Cruising through Ralph Lauren’s proxy…

June 28, 2011

It has been a heady few months for Polo Ralph Lauren Corp.’s (RL) shareholders, with the stock price up almost 64% from its trading price a year ago and the quarterly dividend, declared just last week, at 20 cents a share, twice last year’s amount.

But things are looking pretty rosy for Ralph Lauren and his family members, too, judging by the preliminary proxy that the company filed June 23.

How did Ralph himself fare? Well, in FY 2011 he received total compensation valued at more than $29.7 million; that’s more than $2 million higher than last year. His base salary held steady at $1.25 million, with the bulk of his compensation coming from $19.5 million in non-equity incentive compensation, nearly $5.64 million in stock awards, and $2.98 million in stock options.

Ralph also got almost $332,000 in “Other compensation,” which consisted of perks and benefits such as $68,966 in supplemental medical expenses, $61,456 for his personal use of an automobile and driver, $200,000 for his personal use of the Corporation’s aircraft and enhanced travel accident insurance, and a bit more for consulting services and merchandise discounts.

That’s a lot of money for most of us, but it’s nearly $344,000 less than the shareholders paid for Ralph’s perks last year. We are given this explanation in the proxy:

“Reduction in the Corporation’s Reimbursement for Mr. Lauren’s Use of Private Aircraft. Commencing in fiscal 2011 and continuing for the remaining years of his employment agreement, the Corporation will no longer provide Mr. Lauren with unlimited reimbursement for expenses incurred as a result of his use of private aircraft for personal travel; such reimbursements shall be limited to a maximum of $200,000 per year (which represents an approximate 60% reduction from the amount reimbursed for fiscal 2010).”

The proxy states elsewhere that the company requires Ralph “to use a private aircraft for security purposes for any travel.” Lauren has his own plane, and apparently when he’s not using it, other executives sometimes fly on it for company business; that led to the company writing a check to Ralph for $117,631 – based on market rates – for the use of his plane.

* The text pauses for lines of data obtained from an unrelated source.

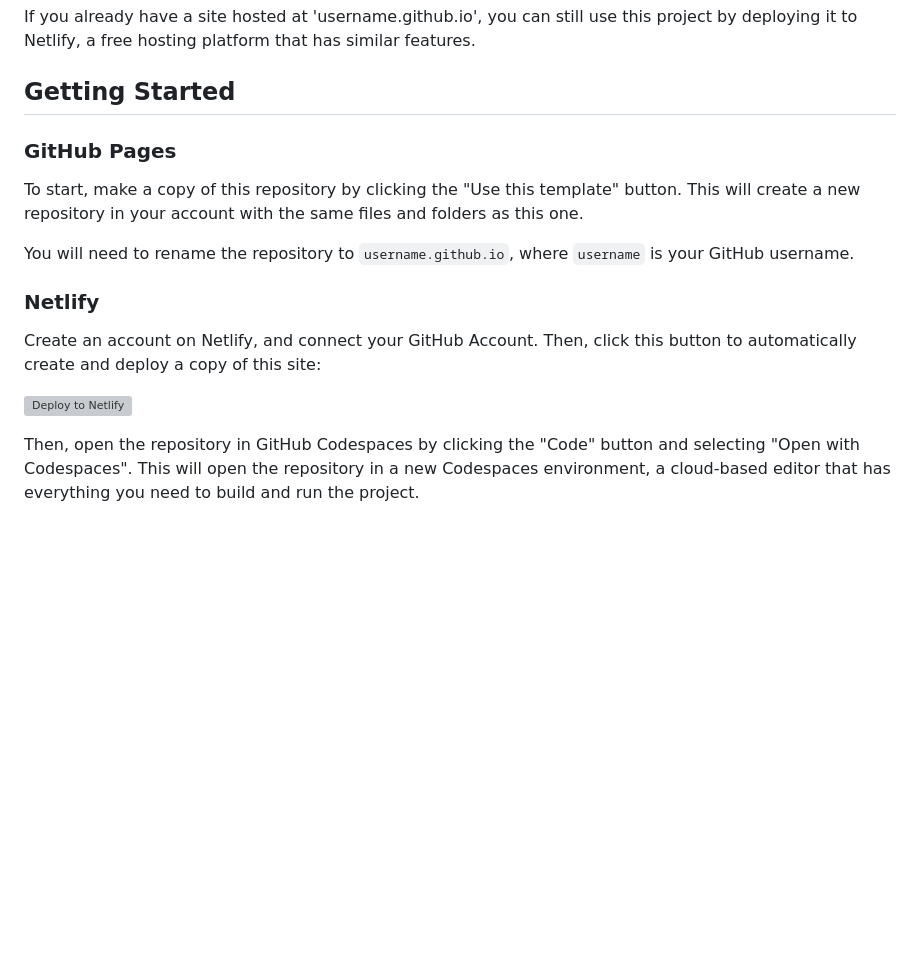
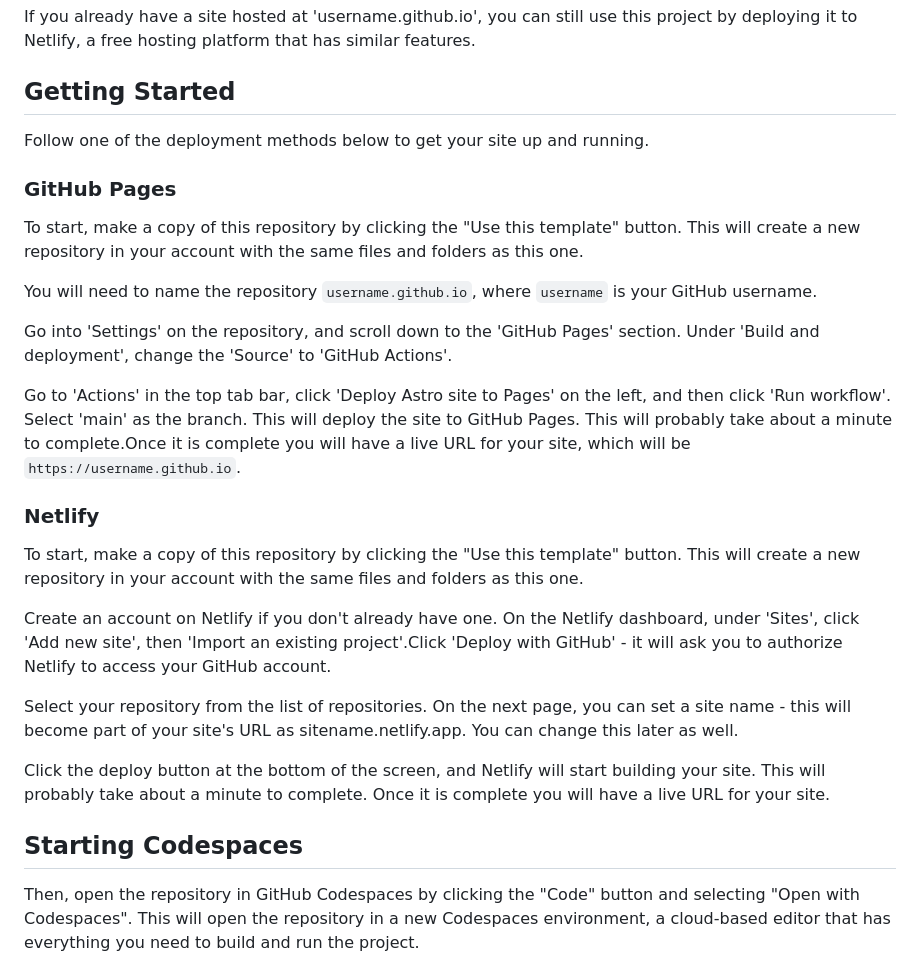
Before and after one commit to klalicki/portfolio-builder, a Markdown page: README.md, the part around the change. GitHub-like rendering; blank space fills up the shorter version; grey boxes are pictures that could not be loaded.

Commit message:
docs - deployment setup

```diff
--- a/README.md
+++ b/README.md
@@ -10,20 +10,29 @@ If you already have a site hosted at 'username.github.io', you can still use thi
 
 ## Getting Started
 
+Follow one of the deployment methods below to get your site up and running.
+
 ### GitHub Pages
 
 To start, make a copy of this repository by clicking the "Use this template" button. This will create a new repository in your account with the same files and folders as this one.
 
-You will need to rename the repository to `username.github.io`, where `username` is your GitHub username.
+You will need to name the repository `username.github.io`, where `username` is your GitHub username.
+
+Go into 'Settings' on the repository, and scroll down to the 'GitHub Pages' section. Under 'Build and deployment', change the 'Source' to 'GitHub Actions'.
+
+Go to 'Actions' in the top tab bar, click 'Deploy Astro site to Pages' on the left, and then click 'Run workflow'. Select 'main' as the branch. This will deploy the site to GitHub Pages. This will probably take about a minute to complete.Once it is complete you will have a live URL for your site, which will be `https://username.github.io`.
 
 ### Netlify
 
-Create an account on Netlify, and connect your GitHub Account.
-Then, click this button to automatically create and deploy a copy of this site:
+To start, make a copy of this repository by clicking the "Use this template" button. This will create a new repository in your account with the same files and folders as this one.
 
-[![Deploy to Netlify](https://www.netlify.com/img/deploy/button.svg)](https://app.netlify.com/start/deploy?repository=https://github.com/klalicki/portfolio-builder)
+Create an account on Netlify if you don't already have one. On the Netlify dashboard, under 'Sites', click 'Add new site', then 'Import an existing project'.Click 'Deploy with  GitHub' - it will ask you to authorize Netlify to access your GitHub account.
 
+Select your repository from the list of repositories. On the next page, you can set a site name - this will become part of your site's URL as sitename.netlify.app. You can change this later as well.
 
+Click the deploy button at the bottom of the screen, and Netlify will start building your site. This will probably take about a minute to complete. Once it is complete you will have a live URL for your site.
+
+## Starting Codespaces
 
 Then, open the repository in GitHub Codespaces by clicking the "Code" button and selecting "Open with Codespaces". This will open the repository in a new Codespaces environment, a cloud-based editor that has everything you need to build and run the project.
 
```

As for other related parties on the company payroll, this isn’t a new arrangement. In fact, we dug through our archives and found that in July, 2006, Michelle wrote a post which observed that Ralph’s brother (Jerome) and son (David) worked for the company, but there was no mention in that year’s proxy of how much each relative was paid.

This year’s proxy offers answers, though: For fiscal 2011, Jerome, the Executive Vice President of Menswear Design, got a base salary, bonus, and other compensation worth more than $2.155 million, plus stock awards valued at more than $391,000. The company also “…transferred a vehicle valued at $67,500 to [Jerome], for which he paid ordinary income taxes associated with such transfer.”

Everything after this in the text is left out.